Top United States officials will not attend the Winter Olympics in Sochi, Russia, this February, signaling a continued strained relationship between the two countries over Russia's human-rights record.
Less than two months before the start of the Olympics Games, the White House announced Tuesday that former Department of Homeland Security Secretary Janet Napolitano, who is now president of the University of California system, will lead the U.S. delegation for the opening ceremony and that the LGBT community will be represented at the games by two out lesbian athletes.
The delegation for the Feb. 7 opening ceremony will include Michael McFaul, U.S. ambassador to the Russian Federation; Robert Nabors, assistant to the president and deputy chief of staff for policy; Billie Jean King, a member of the President's Council on Fitness, Sports and Nutrition as well as a member of the International Tennis Hall of Fame, recipient of the Presidential Medal of Freedom and an out lesbian; and Brian Boitano, an Olympic gold medalist in figure skating.
The delegation for the Feb. 23 closing ceremony will be led by Deputy Secretary of State William Burns and include McFaul as well as Bonnie Blair, a five-time Olympic gold medalist and one-time bronze medalist in speed skating; Caitlin Cahow, an Olympic silver medalist and bronze medalist in women's ice hockey and an out lesbian; and Dr. Eric Heiden, a five-time Olympic gold medalist in speed skating.

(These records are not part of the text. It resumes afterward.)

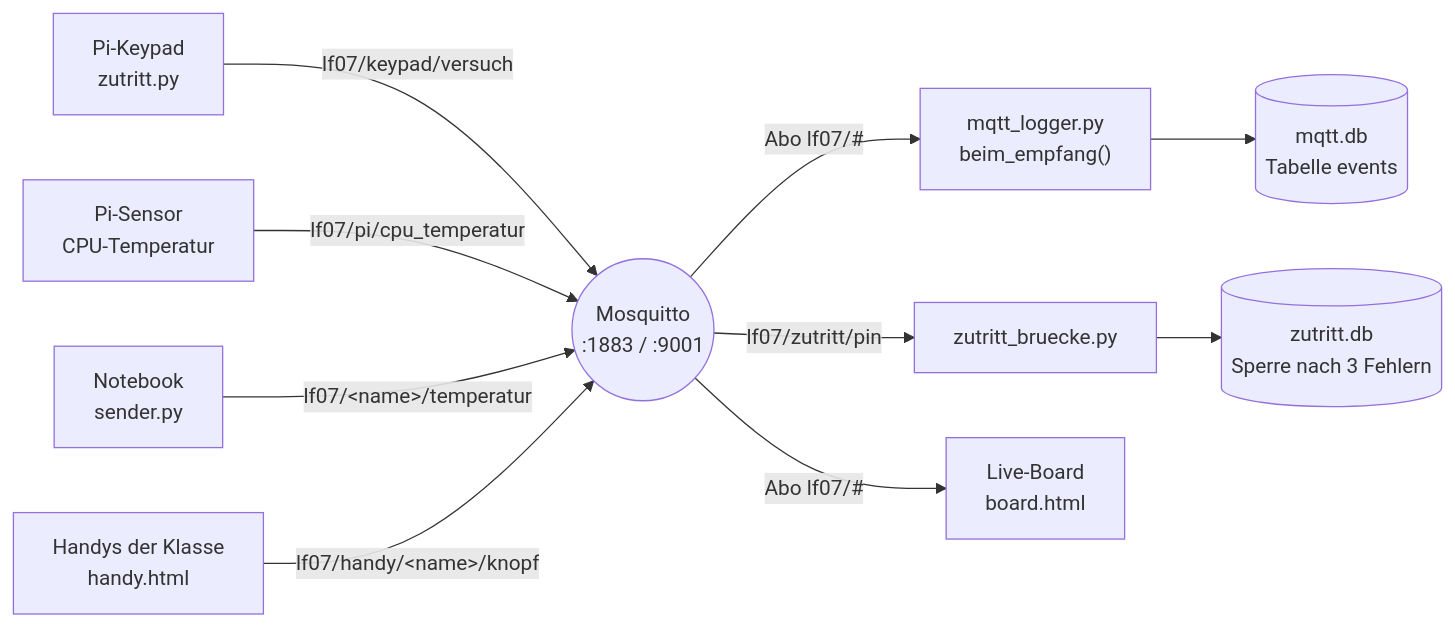
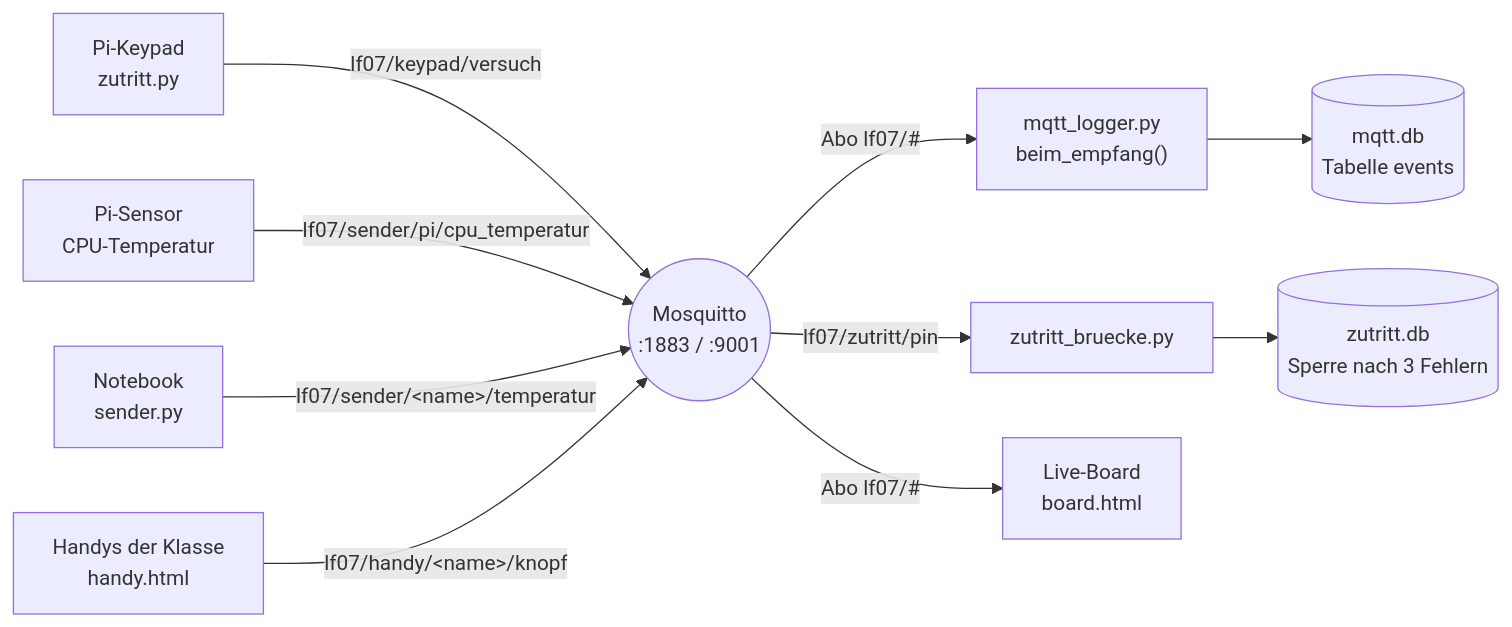
Before and after one commit to philmay1/lf07-cyber-physische-systeme: the diagram in uebungen/tag05-mqtt/README.de.md, drawn with Mermaid. The commit also changed other lines of this file and 5 other files, not shown here.

````diff
--- a/uebungen/tag05-mqtt/README.de.md
+++ b/uebungen/tag05-mqtt/README.de.md
@@ -19,12 +19,12 @@
 ```mermaid
 flowchart LR
     K["Pi-Keypad<br/>zutritt.py"] -->|lf07/keypad/versuch| B(("Mosquitto<br/>:1883 / :9001"))
-    S["Pi-Sensor<br/>CPU-Temperatur"] -->|lf07/pi/cpu_temperatur| B
-    N["Notebook<br/>sender.py"] -->|lf07/&lt;name&gt;/temperatur| B
+    S["Pi-Sensor<br/>CPU-Temperatur"] -->|lf07/sender/pi/cpu_temperatur| B
+    N["Notebook<br/>sender.py"] -->|lf07/sender/&lt;name&gt;/temperatur| B
     H["Handys der Klasse<br/>handy.html"] -->|lf07/handy/&lt;name&gt;/knopf| B
     B -->|"Abo lf07/#"| L["mqtt_logger.py<br/>beim_empfang()"]
     L --> D[("mqtt.db<br/>Tabelle events")]
     B -->|lf07/zutritt/pin| Z["zutritt_bruecke.py"]
     Z --> ZD[("zutritt.db<br/>Sperre nach 3 Fehlern")]
     B -->|"Abo lf07/#"| W["Live-Board<br/>board.html"]
 ```
````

Neither President Obama and first lady Michelle Obama nor Vice President Joe Biden and Dr. Jill Biden will attend the games. No current members of Obama's cabinet will attend either.
According to the White House, Obama's schedule does not allow him to travel to Sochi. "President Obama is extremely proud of our U.S. athletes and looks forward to cheering them on from Washington as they compete in the best traditions of the Olympic spirit," White House spokesman Shin Inouye said in an email to Metro Weekly. "He knows they will showcase to the world the best of America – diversity, determination, and teamwork."
"The U.S. Delegation to the Olympic Games represents the diversity that is the United States," Inouye continued. "All our delegation members are distinguished by their accomplishments in government service, civic activism, and sports. We are proud of each and every one of them and think they will serve as great ambassadors of the United States to the Olympic Games."
In 2012, the White House announced that Michelle Obama would lead the U.S. delegation to the Summer Olympics in London more than four months prior to the start of the games. The Bidens attended the 2010 Winter Olympics in Vancouver, British Columbia, and in 2008 President George W. Bush attended the Summer Olympics in Beijing.
Top U.S. officials, including President Obama, have been critical of Russia's enactment of an anti-LGBT law prohibiting "propaganda of nontraditional sexual relations," which has been a point of international controversy since it was signed into law by Russian President Vladimir Putin in June. Both German President Joachim Gauck and French President François Hollande have also said they will not attend the games.
As recently as yesterday White House press secretary Jay Carney had no updates on the U.S. delegations and declined to comment on what was causing the delay, but has reinforced U.S. criticism of Russia's anti-LGBT law in recent weeks.
"We've been very clear in our views about both the laws in place and the issues in Russia surrounding LGBT rights, and our expectations of Russia when it comes to conducting the Olympics," Carney said Friday.
In a Nov. 20 letter to Valerie Jarrett, senior advisor to the president, Human Rights First and the Human Rights Campaign urged the White House to ensure the U.S. delegations were LGBT-inclusive in order to send a message of tolerance.
"Given Russia's deplorable law against LGBT people, the makeup of this delegation is entirely appropriate," HRC spokesman Michael Cole-Schwartz said in response to today's White House announcement. "Particularly the inclusion of openly gay athletes sends a message to the world that the U.S. values the civil and human rights of LGBT people."
[Photo: Barack Obama and Joe Biden. Credit: Official White House Photo by Pete Souza.]